As Millennials become parents, we have a growing group of parents who are digital natives of the internet jungle. To provide an easy-to-access resource for this new wave of parents, Occupational Therapist Hasmig Adjeleian created a Pinterest page filled with activities and information to help kids grow and develop.
“More and more people want to be emailed rather than phoned,” Adjeleian says. “And I was constantly looking for new ways to engage with families.” Adjeleian noticed that more parents often used a cell phone and found it hard to put aside time for reading. Dumping piles of paper into a parent’s arms no longer fit the bill. Searching through Pinterest for activities for children, Adjeleian found a spark of innovation. In fact, she was browsing on it.
“When parents express interest in a topic, I can update the page,” Hasmig says. “It’s a constantly growing resource of sound and up-to-date information.” Hasmig says that parents always seem delighted when she shows them that helpful advice and tips for their child can fit right in their pockets.
Just as generations of youth are vastly different from one another, so are generations of parents. Hasmig’s innovation opened a simple, helpful and fun channel for today’s tech-savvy parents.
Road Map to Recovery: Helping parents care for their child after a tracheostomy
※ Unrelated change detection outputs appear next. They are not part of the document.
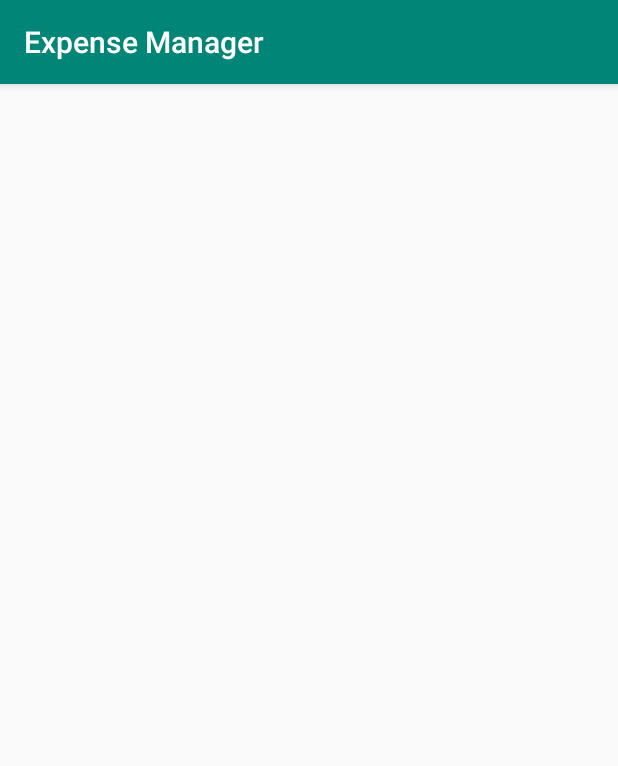
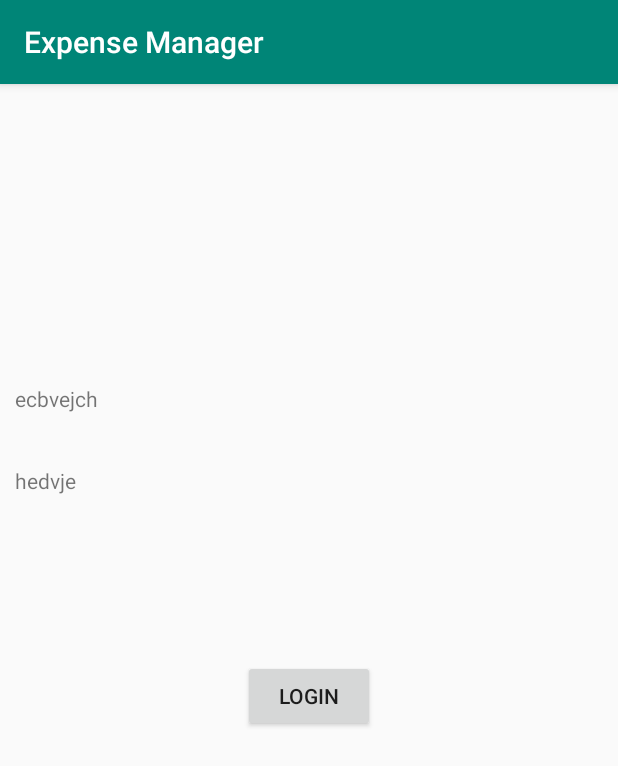
Before and after one commit to singhg1696/ExpenseManager, an Android app: the LoginActivity screen opened directly, with no data from a screen before it, on a phone screen of 412 x 824 dp. Shown: the top 766 px of the screen. Run offline under Robolectric (Android 15) with nearby library versions, the light colour scheme and no system bars.

Commit message:
[Gurwinder] Login UI implemented

```diff
--- a/app/src/main/AndroidManifest.xml
+++ b/app/src/main/AndroidManifest.xml
@@ -9,8 +9,8 @@
         android:roundIcon="@mipmap/ic_launcher_round"
         android:supportsRtl="true"
         android:theme="@style/AppTheme">
-        <activity android:name=".LoginActivity"></activity>
-        <activity android:name=".SplashActivity">
+        <activity android:name=".view.LoginActivity"></activity>
+        <activity android:name=".view.SplashActivity">
             <intent-filter>
                 <action android:name="android.intent.action.MAIN" />
 
--- a/app/src/main/java/com/example/expensemanager/LoginActivity.java
+++ b/app/src/main/java/com/example/expensemanager/view/LoginActivity.java
@@ -1,8 +1,10 @@
-package com.example.expensemanager;
+package com.example.expensemanager.view;
 
 import androidx.appcompat.app.AppCompatActivity;
 
 import android.os.Bundle;
+
+import com.example.expensemanager.R;
 
 public class LoginActivity extends AppCompatActivity {
 
--- a/app/src/main/java/com/example/expensemanager/SplashActivity.java
+++ b/app/src/main/java/com/example/expensemanager/view/SplashActivity.java
@@ -1,8 +1,10 @@
-package com.example.expensemanager;
+package com.example.expensemanager.view;
 
 import androidx.appcompat.app.AppCompatActivity;
 
 import android.os.Bundle;
+
+import com.example.expensemanager.R;
 
 public class SplashActivity extends AppCompatActivity {
 
--- a/app/src/main/res/layout/activity_login.xml
+++ b/app/src/main/res/layout/activity_login.xml
@@ -1,9 +1,37 @@
 <?xml version="1.0" encoding="utf-8"?>
-<androidx.constraintlayout.widget.ConstraintLayout xmlns:android="http://schemas.android.com/apk/res/android"
-    xmlns:app="http://schemas.android.com/apk/res-auto"
+<RelativeLayout xmlns:android="http://schemas.android.com/apk/res/android"
     xmlns:tools="http://schemas.android.com/tools"
     android:layout_width="match_parent"
     android:layout_height="match_parent"
-    tools:context=".LoginActivity">
+    tools:context=".view.LoginActivity">
 
-</androidx.constraintlayout.widget.ConstraintLayout>
+    <TextView
+        android:text="ecbvejch"
+        android:layout_marginTop="200dp"
+        android:layout_marginLeft="10dp"
+        android:layout_marginRight="10dp"
+        android:id="@+id/txtEmail"
+        android:layout_width="match_parent"
+        android:layout_height="wrap_content" />
+
+
+    <TextView
+        android:text="hedvje"
+        android:layout_marginTop="35dp"
+        android:layout_marginLeft="10dp"
+        android:layout_marginRight="10dp"
+        android:layout_below="@+id/txtEmail"
+        android:id="@+id/txtPass"
+        android:layout_width="match_parent"
+        android:layout_height="wrap_content" />
+
+    <Button
+        android:text="Login"
+        android:id="@+id/btnLogin"
+        android:layout_width="wrap_content"
+        android:layout_height="wrap_content"
+        android:layout_below="@+id/txtPass"
+        android:layout_centerInParent="true"
+        android:layout_marginTop="110dp" />
+
+</RelativeLayout>
--- a/app/src/main/res/layout/activity_main.xml
+++ b/app/src/main/res/layout/activity_main.xml
@@ -4,7 +4,7 @@
     xmlns:tools="http://schemas.android.com/tools"
     android:layout_width="match_parent"
     android:layout_height="match_parent"
-    tools:context=".SplashActivity">
+    tools:context=".view.SplashActivity">
 
     <TextView
         android:layout_width="wrap_content"
```
Also changed, not shown: app/src/main/java/com/example/expensemanager/Classes/UserDetails.java (added, +74 -0 lines).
Getting used to breathing through a tracheostomy isn’t easy. Kids/youth who have had this surgery often face challenges coping in their daily lives. Parents worry about caring for the trach and want to know how to keep their child safe
at home. To make this transition easier, our Respiratory Therapy team created the Road Map to Recovery. This colourful, inviting guide helps parents understand what to expect and provides a checklist of clear steps to make the transition home as safe as possible.
Pulmonary Function Lab reduces wait times by half
Doctors are very good at listening, learning and adapting. When research began showing that asthma is over-diagnosed in Canada, local community physicians listened and adapted.
They started requesting the tests required to correctly diagnose the condition — spirometry and methacholine challenge testing, which is only available for children and youth at CHEO’s Pulmonary Function Lab (CPL). As a result, community requests for this testing increased and wait times to crept up, becoming as long as nine months.
Then it was CHEO’s turn to listen and adapt. CHEO pediatric respirologist Dr. Tom Kovesi and the CPL staff changed the way they worked, allowing them to absorb this new, heavier workload and get wait times back down to three months. Read more.